Hess was allegedly tackled to the platform floor, and cuffs were slapped on both of them. The initial charge, according to Stern, was disorderly conduct for “impeding the flow of traffic.”
They sued. They won. While NYC Councilman Peter Valone complains that “At $75,000 a dance, the city’s going to go bankrupt sooner than we thought,” he said. “Here, it looks like it was the taxpayers who got served.”
But whose fault is that, Mr. Valone? It’s not illegal to dance in the subway. Maybe the problem is an out of control police department:
For fiscal year 2011, New York City gave out $185.6 million to settle suits against the NYPD. That number rounds out to about $70 per resident, according to the New York Post. Though the New York City Law Department insists there is no blanket policy on settlements, City Councilman Peter Vallone Jr., who also heads the City Council’s Public Safety Committee, said such settlements have only increased since he took office in 2002. [..]

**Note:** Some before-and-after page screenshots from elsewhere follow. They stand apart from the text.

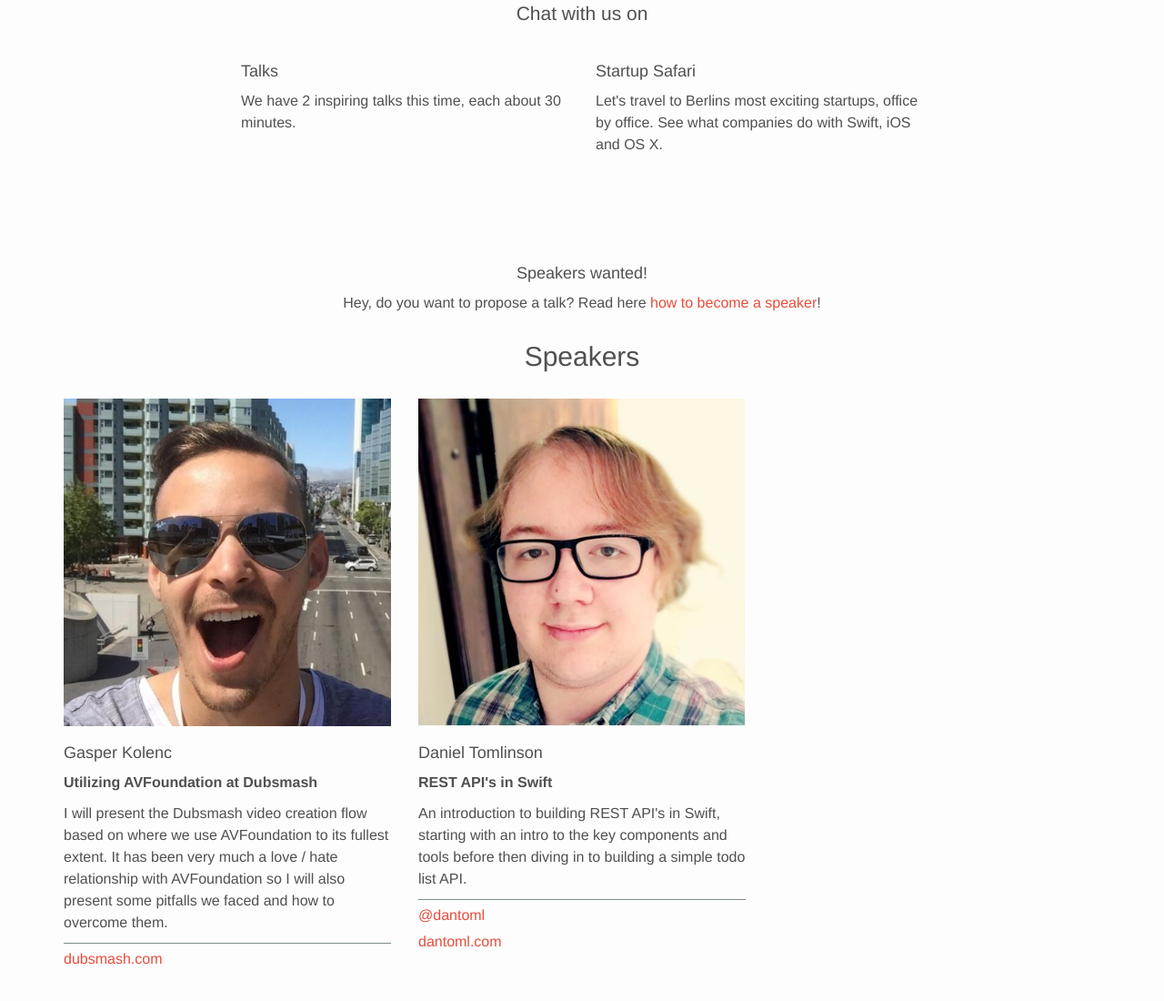
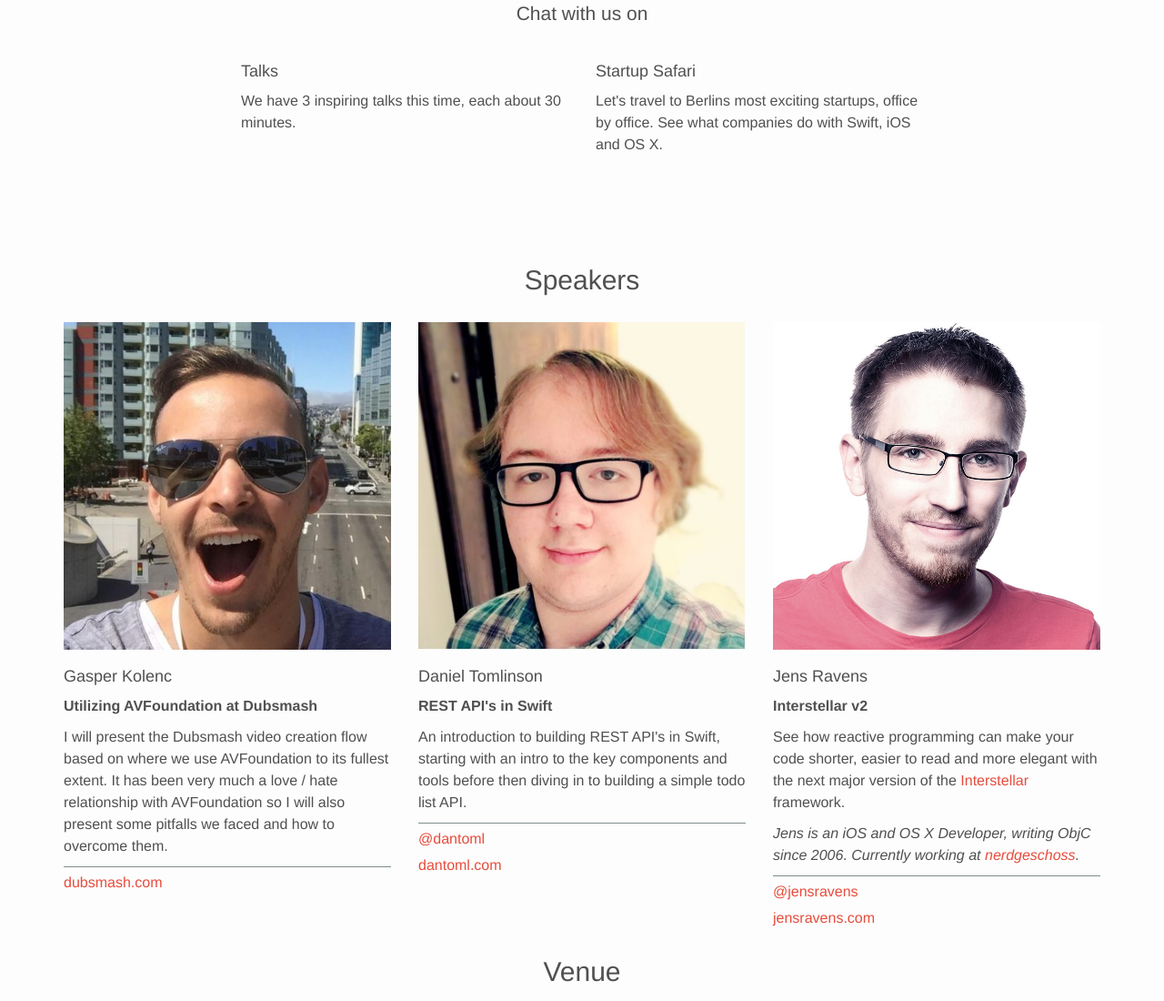
Before and after one commit to swift-berlin/swift-berlin.github.io, a Jekyll site: the page built from _posts/2016-04-18-swift-berlin-17.md, in a window 1280 px wide and 1400 px high, scrolled down 600 px. Shown: the part 158-1258 px from the top of the window at 91% size. Built offline with Jekyll 4.4.1, drawn with Linux system fonts in a browser that asks for light colours.

Commit message:
interstellar v2 talk

```diff
--- a/_posts/2016-04-18-swift-berlin-17.md
+++ b/_posts/2016-04-18-swift-berlin-17.md
@@ -36,4 +36,18 @@ speakers:
       -
         url: https://dantoml.com
         name: 'dantoml.com'
+  -
+    name: Jens Ravens
+    company: nerdgeschoss
+    title: Interstellar v2
+    image: jensravens
+    about: 'Jens is an iOS and OS X Developer, writing ObjC since 2006. Currently working at <a href="http://nerdgeschoss.de" target="new">nerdgeschoss</a>.'
+    abstract: See how reactive programming can make your code shorter, easier to read and more elegant with the next major version of the <a href="https://github.com/jensravens/Interstellar" target="new">Interstellar</a> framework.
+    links:
+      -
+        url: https://twitter.com/jensravens
+        name: '@jensravens'
+      -
+        url: http://jensravens.com
+        name: 'jensravens.com'
 ---
```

New York Civil Liberties Union head Donna Lieberman insists the city should start learning from suits, rather than just paying to get rid of them.
The city is still facing million in lawsuits by groups and individuals, including two city council members, resulting from brutal, unlawful tactics and false arrests from the Occupy Wall Street protests.
Mayor Michael Bloomberg and Police Commissioner Ray Kelly are to blame for this. Perhaps Mr. Vallone needs to stop blaming the lawyers for settling these suits, which would cost even more to litigate, and look at the real cause, an out of control mayor and police department.